## What you are asked to do
Leave the images aside and repeat the whole listing exactly.

## Supplied records

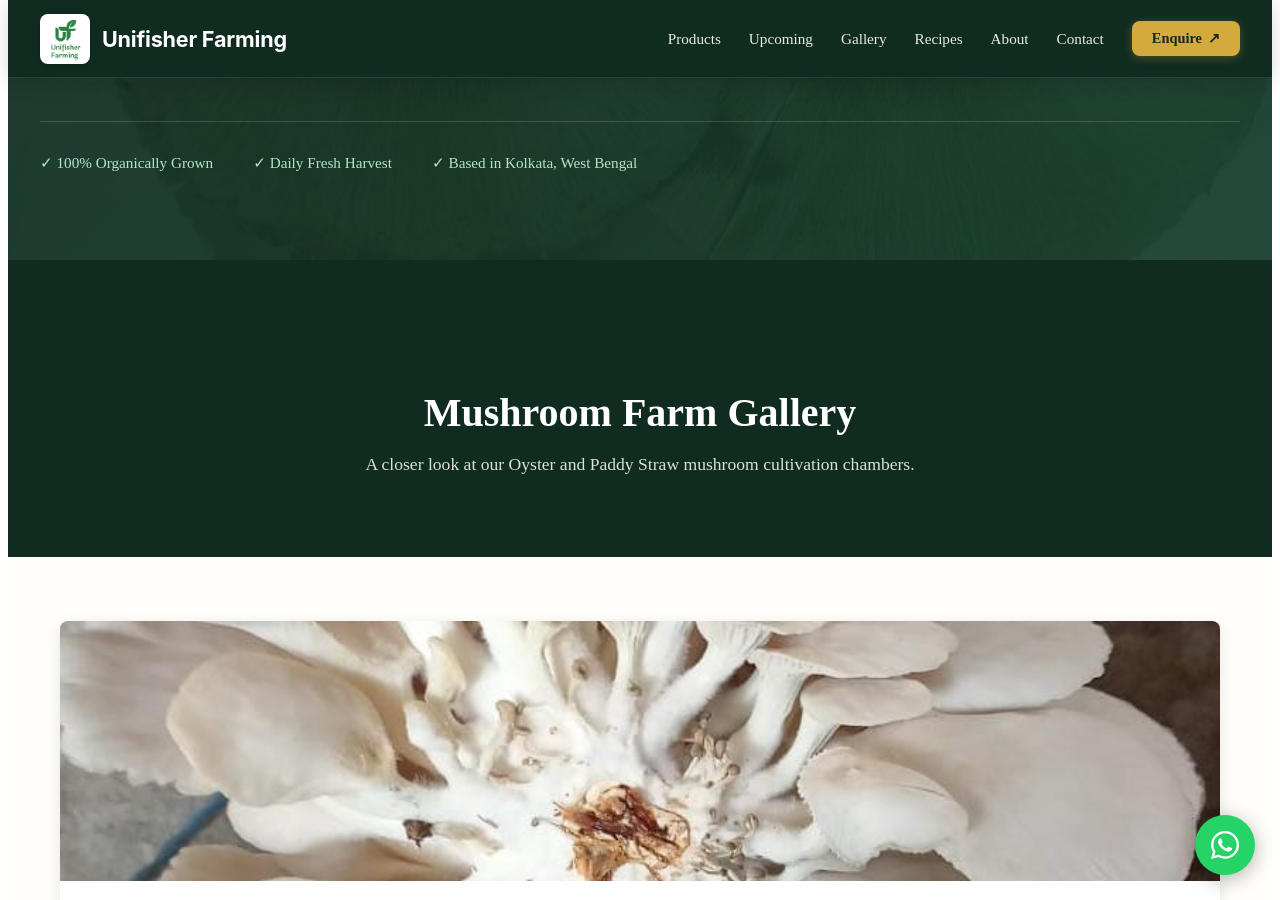
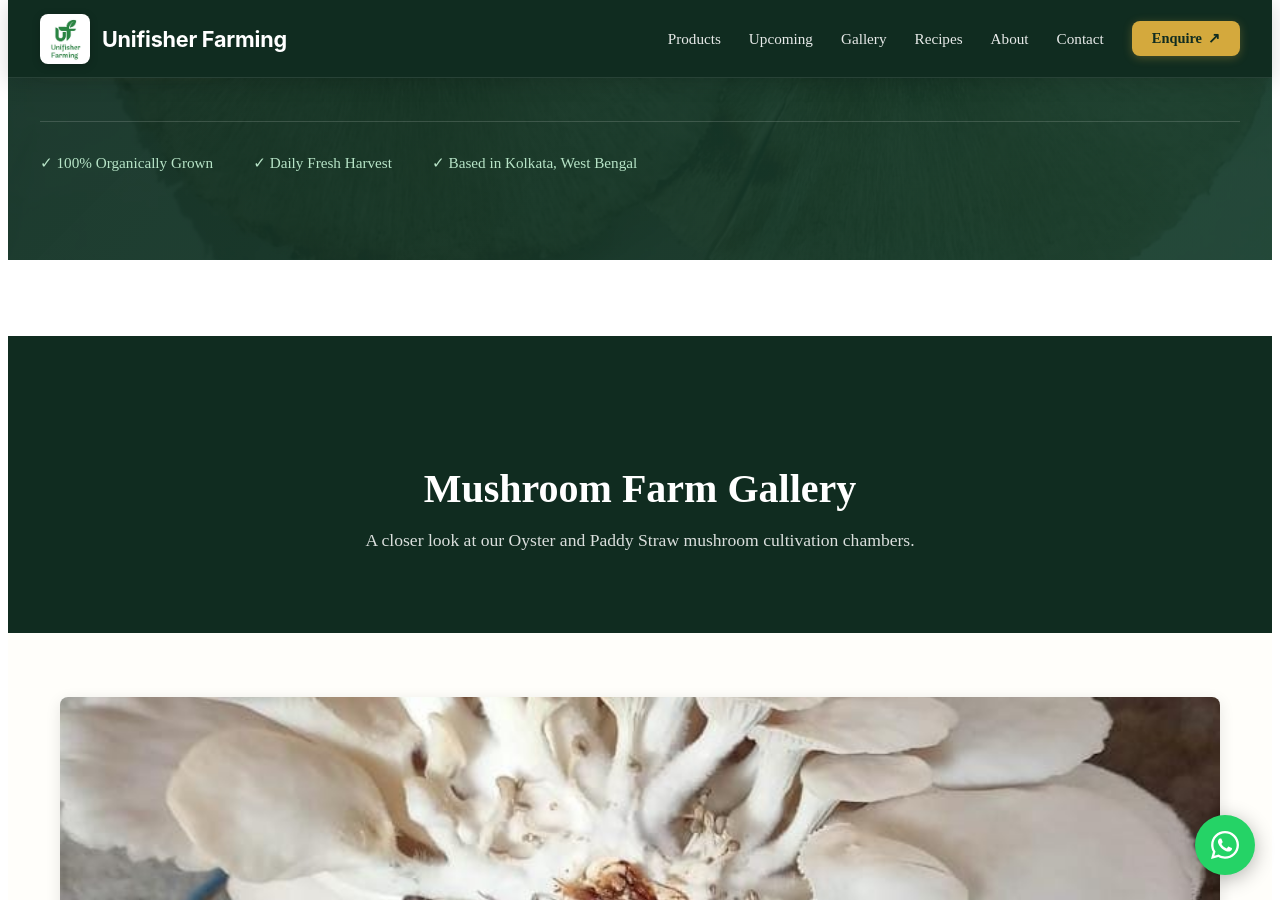
Before and after one commit to Unifisher/Unifisher-Website, a Jekyll site: the page built from gallery /mushrooms.html, in a window 1280 px wide and 900 px high, scrolled down 484 px. Built offline with Jekyll 4.4.1, drawn with Linux system fonts in a browser that asks for light colours; some web fonts are replaced.

Commit message:
Update subpage.html

```diff
--- a/_layouts/subpage.html
+++ b/_layouts/subpage.html
@@ -7,8 +7,10 @@
 
     {% include header.html %}
 
-    <!-- Page Content Rendered Here -->
-    {{ content }}
+    <!-- Main Content Wrapper with proper top padding -->
+    <main style="padding-top: 76px; min-height: 80vh;">
+      {{ content }}
+    </main>
 
     {% include footer.html %}
     {% include js.html %}
```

## Exercise output
Before and after one commit to Unifisher/Unifisher-Website, a Jekyll site: the page built from gallery /mushrooms.html, in a window 1280 px wide and 900 px high, scrolled down 484 px. Built offline with Jekyll 4.4.1, drawn with Linux system fonts in a browser that asks for light colours; some web fonts are replaced.

Commit message:
Update subpage.html

```diff
--- a/_layouts/subpage.html
+++ b/_layouts/subpage.html
@@ -7,8 +7,10 @@
 
     {% include header.html %}
 
-    <!-- Page Content Rendered Here -->
-    {{ content }}
+    <!-- Main Content Wrapper with proper top padding -->
+    <main style="padding-top: 76px; min-height: 80vh;">
+      {{ content }}
+    </main>
 
     {% include footer.html %}
     {% include js.html %}
```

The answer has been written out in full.